Illustrated by Peter Catalanotto

This modern fable began with the phrase "One good turn deserves another" repeatedly running through my head. I began getting images of a circle of arctic animals, an Inupiak woman resembling a friend who had died some years before, and a chain of kindnesses, of good turns, passed on. As the story progressed, I dropped the "one good turn" phrase, but continued on with the concept. When I first submitted the story to publishers, it opened with an old woman in the far north, not a boy and his mother. After Scholastic took the story, my editor there, Tracy Mack, suggested changing the old woman to a boy, and when I started playing with that change, I found that it worked. The title I submitted the book with changed, too. Originally, it was "A Tundra Tale." After several other ideas, we finally came up with "Circle of Thanks" -- a title which expresses the theme better and has helped make the book a popular Thanksgiving story.

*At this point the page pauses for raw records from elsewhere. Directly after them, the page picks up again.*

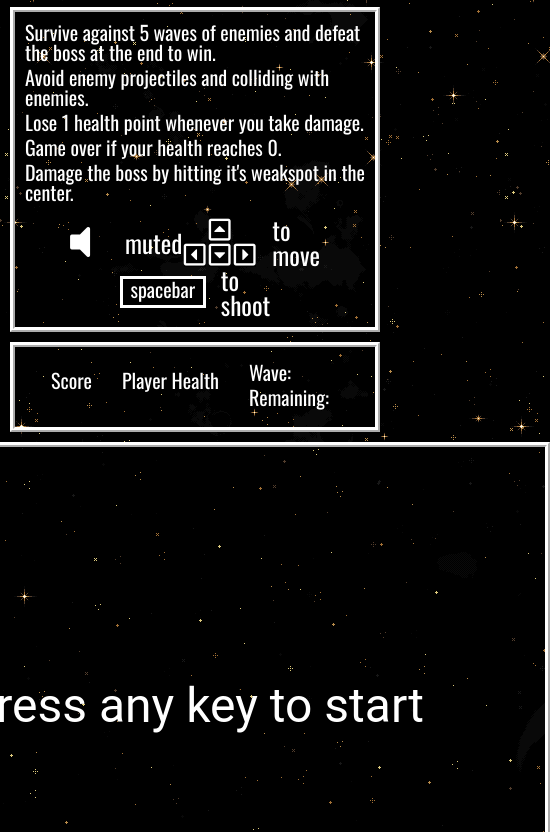
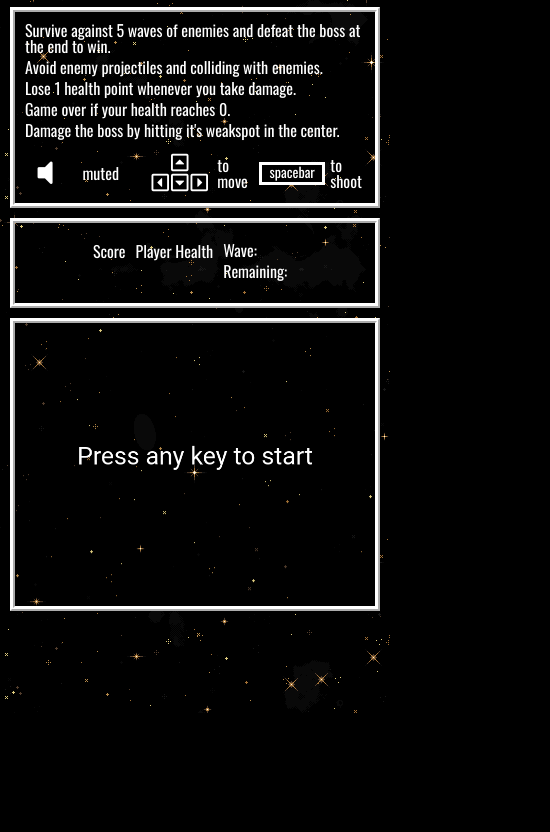
Before and after one commit to fk652/Galactic-Defender, a website built with webpack: page index.html in a window 390 px wide. Shown: the part 131-963 px from the top of the page, 550 px wide, since content can reach past the window. After the commit the page ends 844 px from the top, so only its background shows below. Built offline with nearby package versions, Linux system fonts and the light colour scheme.

Commit message:
add additional screen resizing

```diff
--- a/src/index.scss
+++ b/src/index.scss
@@ -1,6 +1,8 @@
 @import "./styles/css-reset.scss";
 @import "./styles/main-container.scss";
 @import "./styles/media-1250px.scss";
+@import "./styles/media-736px.scss";
+@import "./styles/media-480px.scss";
 
 .break {
   flex-basis: 100%;
--- a/src/styles/main-container.scss
+++ b/src/styles/main-container.scss
@@ -155,6 +155,11 @@ $icon-background-color: black;
       p {
         margin-bottom: 10px;
       }
+
+      #score {
+        display: inline-block;
+        min-height: 30px;
+      }
     }
 
     .player-health {
@@ -167,6 +172,7 @@ $icon-background-color: black;
       #player-health-bar {
         display: flex;
         align-content: flex-start;
+        min-height: 20px;
 
         .player-health-point {
           width: 10px;
@@ -194,6 +200,7 @@ $icon-background-color: black;
         justify-content: center;
         align-content: flex-start;
         flex-wrap: wrap;
+        min-height: 30px;
 
         .boss-health-point {
           width: 15px;
--- a/src/styles/media-1250px.scss
+++ b/src/styles/media-1250px.scss
@@ -86,6 +86,10 @@
         p {
           margin-bottom: 10px;
         }
+
+        #score {
+          min-height: 14px;
+        }
       }
 
       .player-health {
@@ -94,6 +98,8 @@
         text-align: start;
 
         #player-health-bar{
+          min-height: 15px;
+
           .player-health-point {
             height: 15px;
           }
@@ -107,6 +113,8 @@
 
         #boss-health-bar{
           flex-direction: row;
+          min-height: 15px;
+
           .boss-health-point {
             height: 15px;
             width: 20px;
--- /dev/null
+++ b/src/styles/media-480px.scss
@@ -0,0 +1,90 @@
+@media screen and (max-width: 480px) {
+  .main-container {
+
+    .game-instructions {
+      .instructions-container {
+        justify-content: space-around;
+
+        .keys-container {
+          .keys-icon {
+            font-size: 20px;
+            margin-right: 5px;
+
+            .arrow-icons {
+              justify-content: center;
+              align-items: center;
+
+              i:nth-of-type(3) {
+                margin: 0 2px;
+              }
+            }
+
+            .spacebar {
+              width: 60px;
+              font-size: 14px;
+              padding-bottom: 3px;
+            }
+          }
+
+          .keys-text {
+            flex-basis: unset;
+          }
+
+          #sound-icons-container .sound-icon {
+            font-size: 30px;
+          }
+
+          .keys-text {
+            font-size: 16px;
+          }
+        }
+      }
+
+      .keys-container:nth-of-type(2) .keys-icon {
+        margin-right: 0;
+      }
+
+      ul {
+        li {
+          font-size: 16px;
+        }
+      }
+    }
+
+    .game-information {
+      font-size: 16px;
+
+      .score-container {
+        margin-right: 10px;
+
+        #score {
+          min-height: 10px;
+        }
+      }
+
+      .player-health {
+        margin-right: 10px;
+
+        #player-health-bar{
+          min-height: 10px;
+
+          .player-health-point {
+            height: 10px;
+            width: 5px;
+          }
+        }
+      }
+
+      #boss-info {
+        #boss-health-bar{
+          min-height: 10px;
+
+          .boss-health-point {
+            height: 10px;
+            width: 10px;
+          }
+        }
+      }
+    }
+  }
+}
--- /dev/null
+++ b/src/styles/media-736px.scss
@@ -0,0 +1,68 @@
+@media screen and (max-width: 736px) {
+  .main-container {
+
+    .game-instructions {
+      .instructions-container {
+        justify-content: space-around;
+
+        .keys-container {
+          .keys-icon {
+            margin-right: 10px;
+          }
+
+          .keys-text {
+            font-size: 20px;
+          }
+        }
+      }
+
+      ul {
+        li {
+          font-size: 20px;
+        }
+      }
+    }
+
+    #game-view {
+      width: calc(100% - 10px) !important;
+      height: auto !important;
+    }
+
+    .game-information {
+      flex-wrap: wrap;
+      font-size: 20px;
+
+      .score-container {
+        margin-right: 20px;
+
+        #score {
+          min-height: 12px;
+        }
+      }
+
+      .player-health {
+        margin-right: 20px;
+
+        #player-health-bar{
+          min-height: 15px;
+
+          .player-health-point {
+            height: 15px;
+            width: 8px;
+          }
+        }
+      }
+
+      #boss-info {
+        #boss-health-bar{
+          min-height: 15px;
+
+          .boss-health-point {
+            height: 15px;
+            width: 15px;
+          }
+        }
+      }
+    }
+  }
+}
```
Also changed, not shown: dist/main.css.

This story speaks to the idea of passing on, rather than returning, kindnesses -- not "I'll scratch your back, you scratch mine," but, rather, passing on to others a measure of the kindness given us. Ultimately, I think, kindnesses large and small do circle around and benefit the whole world.


Teachers have used this book in some fun, original ways. One combined art, culture, and drama and had the children make masks and do performances for parents and other children. A local charter school presented a musical telling of the story at a folk festival, with music including a refrain sung by the children as each animal failed to say thank you. And a trainer of other teachers often reads the story to adult learners at the beginning of workshops. I feel very honored to have people take my work and extend it in their own original, creative ways.


This book is no longer in print.